— Directions for this task —
Report all lines below with the word "className".

— Data —
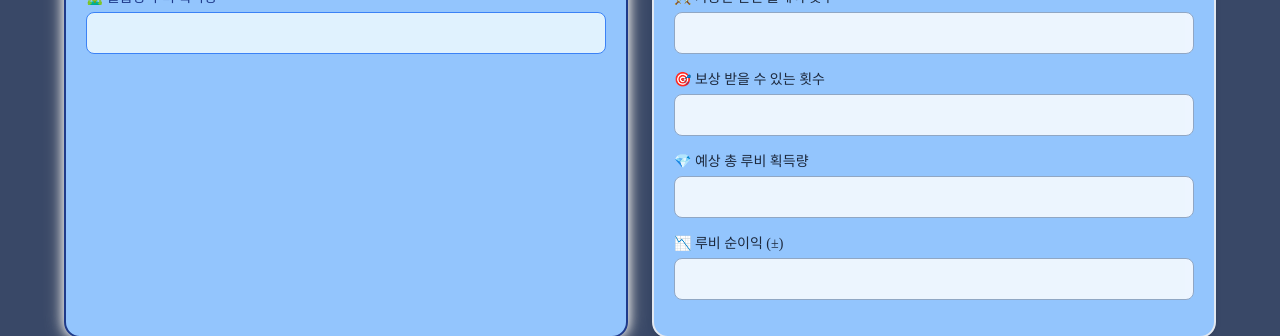
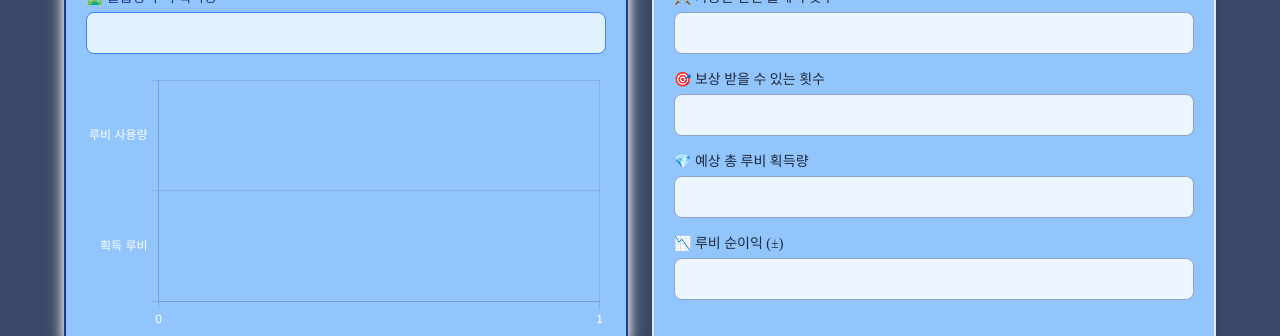
Before and after one commit to KimGiJeong1101/ZzolJak, a React (Vite) app: page / in a window 1280 px wide. Shown: the part 616-952 px from the top of the page. Built offline with nearby package versions, Linux system fonts and the light colour scheme; a web font is replaced by a local one.

Commit message:
추가 테스트

```diff
--- a/src/components/InputCard.jsx
+++ b/src/components/InputCard.jsx
@@ -151,7 +151,7 @@ const InputCard = ({
         />
       </div>
 
-      {/* <canvas ref={canvasRef} width="400" height="200" className="mt-4" /> */}
+      <canvas ref={canvasRef} width="400" height="200" className="mt-4" />
     </div>
   );
 };
```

— Answer to this problem —
-      {/* <canvas ref={canvasRef} width="400" height="200" className="mt-4" /> */}
+      <canvas ref={canvasRef} width="400" height="200" className="mt-4" />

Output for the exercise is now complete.